We often approach everything in life in a repetitive, systematic manner; of a routine which engenders habituation of comfort, and of identity harkening to obsession of similitude. It is said of Kant that his neighbors set and corrected their watches and clocks according to the regularity of his walks, as his life maintained a predictability of precision so reliable that error could only be ascribed to a mechanical defect, and never to his human constancy.
It is as if there is an internal “checklist” in order to attain a progression of human development, and in an effort to achieve that advancement, both of thought and of physical growth, we must be assured of completion and fulfillment. But medical conditions are never like that; we cannot “do something about it” and expect to “check it off” of our “to-do” list, only to move on to the next item on the itinerary. A pastor once quipped, “Where there are people, there are problems.” True enough; although, there could have been an addendum: “And where there are problems, you can always find impure motives.”
For Federal employees and U.S. Postal workers who suffer from a medical condition, such that the medical condition prevents the Federal or Postal employee from performing one or more of the basic elements of one’s Federal or Postal job, the problem is one of duality of purpose: For the Federal or Postal employee suffering from a medical condition, the approach of attempting to “check off” the medical condition as another item on a “to-do” list is always rebutted by the stark reality of the health condition itself; and from the Federal agency’s perspective (or the Postal Service’s), the thought-process of “when will it go away” simply avoids the issue, and fails to address the problem of the conflict which arises.

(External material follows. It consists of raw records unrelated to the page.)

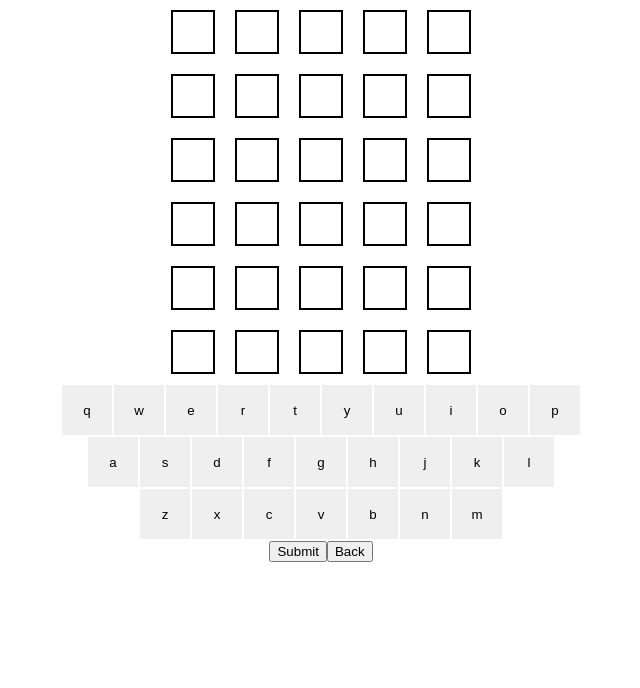
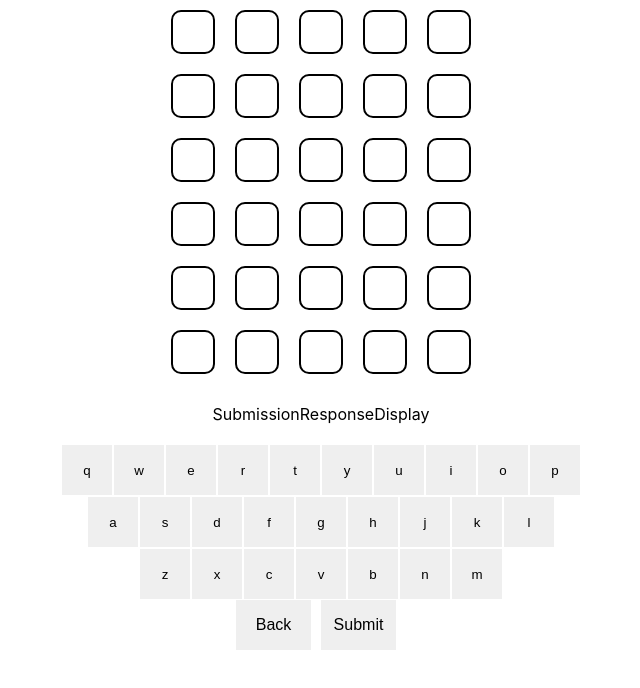
Before and after one commit to Rich5656/wordle-clone-typescript, a React (Create React App) app: page / in a window 1280 px wide. Shown: the top 688 px of the page, without its empty margins (319-959 px from the left). Built offline with nearby package versions, Linux system fonts and the light colour scheme.

Commit message:
Funtionality for keyboard styling complete. Changes to general sty.ing. Adding in Submission Response section.

```diff
--- a/src/App.css
+++ b/src/App.css
@@ -48,6 +48,7 @@
   justify-content: center;
   align-items: center;
   border: 2px solid black;
+  border-radius: 10px;
   width: 40px;
   height: 40px;
   margin: 10px;
@@ -78,3 +79,15 @@
 .used {
   background-color: rgb(154, 154, 154);
 }
+
+.keyBoardActions {
+  border: none;
+  height: 50px;
+  width: 75px;
+  margin-right: 10px;
+  font-size: 100%;
+}
+
+.submission-response-area {
+  margin: 20px 20px;
+}
--- a/src/Components/KeyboardDisplay.tsx
+++ b/src/Components/KeyboardDisplay.tsx
@@ -6,20 +6,30 @@ interface KeyboardDisplayProps {
     handleCheck: (e: MouseEvent<HTMLButtonElement>) => void;
     handleBack: (e: MouseEvent<HTMLButtonElement>) => void;
     usedLetters: Set<string>;
+    relativeMatch: Set<string>;
+    absoluteMatch: Set<string>;
 }
 
 const keyLine1: string[] = ['q','w','e','r','t','y','u','i','o','p'];
 const keyLine2: string[] = ['a','s','d','f','g','h','j','k','l'];
 const keyLine3: string[] = ['z','x','c','v','b','n','m'];
 
-export const KeyboardDisplay = ({handleKeyClick, handleCheck, handleBack, usedLetters}: KeyboardDisplayProps) => {
+export const KeyboardDisplay = ({handleKeyClick, handleCheck, handleBack, usedLetters, relativeMatch, absoluteMatch}: KeyboardDisplayProps) => {
   return (
     <div>
-        <KeyboardRow usedLetters={usedLetters} keyline={keyLine1} handleKeyClick={handleKeyClick}/>
-        <KeyboardRow usedLetters={usedLetters} keyline={keyLine2} handleKeyClick={handleKeyClick}/>
-        <KeyboardRow usedLetters={usedLetters} keyline={keyLine3} handleKeyClick={handleKeyClick}/>
-        <button onClick={handleCheck}>Submit</button>
-        <button className="back" onClick={handleBack}>Back</button>
+        <KeyboardRow
+        usedLetters={usedLetters} relativeMatch={relativeMatch} absoluteMatch={absoluteMatch}
+        keyline={keyLine1} handleKeyClick={handleKeyClick}
+        />
+        <KeyboardRow
+        usedLetters={usedLetters} relativeMatch={relativeMatch} absoluteMatch={absoluteMatch}
+        keyline={keyLine2} handleKeyClick={handleKeyClick}
+        />
+        <KeyboardRow usedLetters={usedLetters} relativeMatch={relativeMatch} absoluteMatch={absoluteMatch}
+        keyline={keyLine3} handleKeyClick={handleKeyClick}
+        />
+        <button className="keyBoardActions" onClick={handleBack}>Back</button>
+        <button className='keyBoardActions' onClick={handleCheck}>Submit</button>
     </div>
   )
 }
--- a/src/Components/KeyboardRow.tsx
+++ b/src/Components/KeyboardRow.tsx
@@ -4,18 +4,29 @@ type KeyboardRowProps = {
     keyline: string[];
     handleKeyClick: (e: MouseEvent<HTMLButtonElement>) => void;
     usedLetters: Set<string>;
+    relativeMatch: Set<string>;
+    absoluteMatch: Set<string>;
 }
 
-export const KeyboardRow = ({keyline, handleKeyClick, usedLetters}:KeyboardRowProps ) => {
+export const KeyboardRow = ({keyline, handleKeyClick, usedLetters, relativeMatch, absoluteMatch}:KeyboardRowProps ) => {
+  const renderKeys: () => JSX.Element[] = () => {
+    return keyline.map(key => {
+        if (absoluteMatch.has(key)) {
+            return <button className='generic-key absolute-match' id={key} onClick={handleKeyClick}>{key}</button>
+        }
+        if (relativeMatch.has(key)) {
+            return <button className='generic-key relative-match' id={key} onClick={handleKeyClick}>{key}</button>
+        }
+        if (usedLetters.has(key)) {
+            return <button className='generic-key used' id={key} onClick={handleKeyClick}>{key}</button>
+        }
+        return <button className='generic-key' id={key} onClick={handleKeyClick}>{key}</button>
+    })
+  }
+
   return (
     <div className='keyboard-row'>
-        {/* TODO: us conditionals to style the button as relative, absolute, not-present */}
-        {keyline.map(key => {
-            if (usedLetters.has(key)) {
-                return <button className='generic-key used' id={key} onClick={handleKeyClick}>{key}</button>
-            }
-            return <button className='generic-key' id={key} onClick={handleKeyClick}>{key}</button>
-        })}
+        {renderKeys()}
     </div>
   )
 }
--- /dev/null
+++ b/src/Components/SubmissionResponseDisplay.tsx
@@ -0,0 +1,8 @@
+import React from 'react'
+
+export const SubmissionResponseDisplay = () => {
+// TODO: conditonally render out any issues or success messages
+  return (
+    <div className='submission-response-area'>SubmissionResponseDisplay</div>
+  )
+}
--- a/src/Containers/PlayingBoardContainer.tsx
+++ b/src/Containers/PlayingBoardContainer.tsx
@@ -1,6 +1,7 @@
 import React, { useState, MouseEvent } from 'react';
 import { BoardRow } from '../Components/BoardRow';
 import { KeyboardDisplay } from '../Components/KeyboardDisplay';
+import { SubmissionResponseDisplay } from '../Components/SubmissionResponseDisplay';
 
 
 interface GuessSetterMap {
@@ -39,6 +40,8 @@ export const PlayingBoardContainer = () => {
   const [ level, setLevel ] = useState<number>(1);
 
   const [ usedLetters, setUsedLetters ] = useState<Set<string>>(new Set());
+  const [ relativeMatch, setRelativeMatch ] = useState<Set<string>>(new Set());
+  const [ absoluteMatch, setAbsoluteMatch ] = useState<Set<string>>(new Set());
 
   const guessMap: GuessMap = {
     1: firstGuess,
@@ -102,14 +105,38 @@ export const PlayingBoardContainer = () => {
         console.log('correct!');
         return;
     }
+    // loop through the current guess and set all of the sets related to use/mathces
+    for (let index=0; index < guessMap[level].length; index++) {
+        const letter: string = guessMap[level][index];
+        setUsedLetters(prevState => {
+            prevState.add(letter);
+            return prevState;
+        })
+        // check for absolute match
+        if (letter === answer[index]) {
+            setAbsoluteMatch(preveState => {
+                preveState.add(letter);
+                return preveState;
+            })
+        }
+        // relative match check
+        if (answer.includes(letter)) {
+            setRelativeMatch(prevState => {
+                prevState.add(letter);
+                return prevState
+            })
+        }
+    }
+
+
     // if all of these are false update the level to level 2 and apply needed styling to the tiles based on absolute and relative match
-    setUsedLetters(prevState => {
-        const newState = new Set(prevState);
-        for (const letter of guessMap[level]) {
-            newState.add(letter);
-        }
-        return newState;
-    });
+    // setUsedLetters(prevState => {
+    //     const newState = new Set(prevState);
+    //     for (const letter of guessMap[level]) {
+    //         newState.add(letter);
+    //     }
+    //     return newState;
+    // });
     submissionSetterMap[level](true);
     setLevel(prevLevel => prevLevel + 1);
   }
@@ -145,7 +172,12 @@ export const PlayingBoardContainer = () => {
         <BoardRow guess={fourthGuess} submitted={fourthSubmitted} answer={answer}/>
         <BoardRow guess={fifthGuess} submitted={fifthSubmitted} answer={answer}/>
         <BoardRow guess={sixthGuess} submitted={sixthSubmitted} answer={answer}/>
-        <KeyboardDisplay usedLetters={usedLetters} handleKeyClick={handleKeyClick} handleCheck={handleCheck} handleBack={handleBack}/>
+        <SubmissionResponseDisplay />
+        <KeyboardDisplay
+        usedLetters={usedLetters} handleKeyClick={handleKeyClick}
+        handleCheck={handleCheck} handleBack={handleBack}
+        relativeMatch={relativeMatch} absoluteMatch={absoluteMatch}
+        />
     </main>
   )
 }
```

Thus, the benefit of OPM Medical Retirement is there for the Federal or Postal employee, precisely to allow for those circumstances in which (A) the medical condition no longer allows the Federal or Postal employee to be able to perform all of the essential functions of one’s positional duties, (B) the medical condition will last a minimum of 12 months — not that one must wait for 12 months, but rather, that the prognosis by a doctor or medical provider is willing to state that the medical condition will, within reasonable medical probability, last for that long, and (C) accommodation of the medical condition is not possible, and reassignment to a position at the same pay or grade will not ameliorate the situation.
In the end, medical conditions defy the human attempt to treat it as merely another obstacle to overcome, or an irritant to set aside. It is a condition of human existence which represents a trial for a linear life we attempt to manage, when in fact a change of course is often the remedy, and not the repetition of comfort found in the thoughtless quietude of habit.
Robert R. McGill, Esquire